* [EXERCISE PROMPT]
Isolate every line in the records below with "their" in it.

Stored items from a collection:

------------

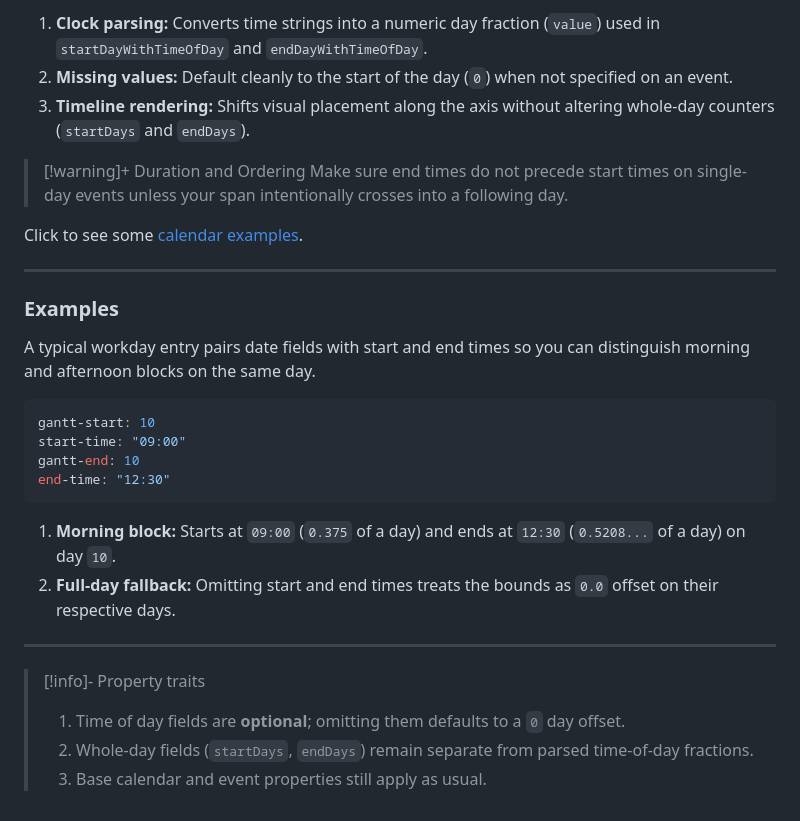
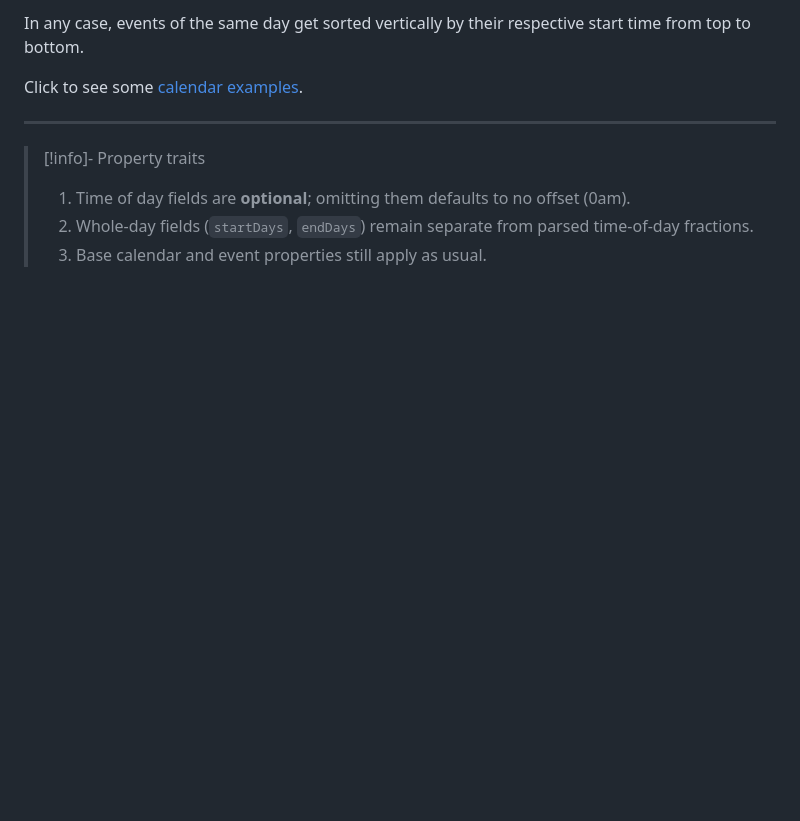
Before and after one commit to Altarok/quartz, a Markdown page: content/calendars/calendar-time.md, the part around one of its changes. GitHub-like rendering; blank space fills up the shorter version.

````diff
--- a/content/calendars/calendar-time.md
+++ b/content/calendars/calendar-time.md
@@ -74,32 +85,11 @@ defaultTimeOfDay: "00:00"
 
-1. **Clock parsing:** Converts time strings into a numeric day fraction (`value`) used in `startDayWithTimeOfDay` and `endDayWithTimeOfDay`.
-2. **Missing values:** Default cleanly to the start of the day (`0`) when not specified on an event.
-3. **Timeline rendering:** Shifts visual placement along the axis without altering whole-day counters (`startDays` and `endDays`).
-
-> [!warning]+ Duration and Ordering
-> Make sure end times do not precede start times on single-day events unless your span intentionally crosses into a following day.
+In any case, events of the same day get sorted vertically by their respective start time from top to bottom.
 
 Click to see some [calendar examples](example-calendars/).
 
 ---
 
-### Examples
-
-A typical workday entry pairs date fields with start and end times so you can distinguish morning and afternoon blocks on the same day.
-
-```yaml
-gantt-start: 10
-start-time: "09:00"
-gantt-end: 10
-end-time: "12:30"
-```
-
-1. **Morning block:** Starts at `09:00` (`0.375` of a day) and ends at `12:30` (`0.5208...` of a day) on day `10`.
-2. **Full-day fallback:** Omitting start and end times treats the bounds as `0.0` offset on their respective days.
-
----
-
 > [!info]- Property traits
-> 1. Time of day fields are **optional**; omitting them defaults to a `0` day offset.
+> 1. Time of day fields are **optional**; omitting them defaults to no offset (0am).
 > 2. Whole-day fields (`startDays`, `endDays`) remain separate from parsed time-of-day fractions.
 > 3. Base calendar and event properties still apply as usual.
````
Also changed, not shown: other parts of content/calendars/calendar-time.md (+29 -18 lines), content/images/event-shifted-by-time-of-day.png (added).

------------

* [OUTPUT]
+In any case, events of the same day get sorted vertically by their respective start time from top to bottom.
-2. **Full-day fallback:** Omitting start and end times treats the bounds as `0.0` offset on their respective days.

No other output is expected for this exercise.